## Work to be completed
Wherever the string "class" appears in the entries below, return the line that holds it.

[Opening Data to process section]

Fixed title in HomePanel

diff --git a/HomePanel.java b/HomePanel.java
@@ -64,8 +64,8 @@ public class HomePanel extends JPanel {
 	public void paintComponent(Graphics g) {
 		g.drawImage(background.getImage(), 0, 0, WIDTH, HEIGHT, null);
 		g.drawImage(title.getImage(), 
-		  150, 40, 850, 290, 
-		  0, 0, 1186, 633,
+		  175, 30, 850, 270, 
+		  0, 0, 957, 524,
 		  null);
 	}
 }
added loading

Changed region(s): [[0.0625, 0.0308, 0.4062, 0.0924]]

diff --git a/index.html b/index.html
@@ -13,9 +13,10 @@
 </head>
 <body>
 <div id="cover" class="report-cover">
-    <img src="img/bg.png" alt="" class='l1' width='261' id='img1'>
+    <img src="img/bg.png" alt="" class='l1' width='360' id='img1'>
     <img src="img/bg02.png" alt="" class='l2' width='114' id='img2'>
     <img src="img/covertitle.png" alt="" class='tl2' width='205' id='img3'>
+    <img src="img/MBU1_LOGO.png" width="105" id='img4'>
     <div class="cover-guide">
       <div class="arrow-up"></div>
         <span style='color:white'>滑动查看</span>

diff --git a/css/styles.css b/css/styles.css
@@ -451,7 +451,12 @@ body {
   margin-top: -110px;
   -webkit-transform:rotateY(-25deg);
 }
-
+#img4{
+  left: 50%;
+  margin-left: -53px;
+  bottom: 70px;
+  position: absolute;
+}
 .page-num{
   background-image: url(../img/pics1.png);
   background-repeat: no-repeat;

[Closing Data to process section]

## The completed task
@@ -64,8 +64,8 @@ public class HomePanel extends JPanel {
 <div id="cover" class="report-cover">
-    <img src="img/bg.png" alt="" class='l1' width='261' id='img1'>
+    <img src="img/bg.png" alt="" class='l1' width='360' id='img1'>
     <img src="img/bg02.png" alt="" class='l2' width='114' id='img2'>
     <img src="img/covertitle.png" alt="" class='tl2' width='205' id='img3'>
     <div class="cover-guide">
       <div class="arrow-up"></div>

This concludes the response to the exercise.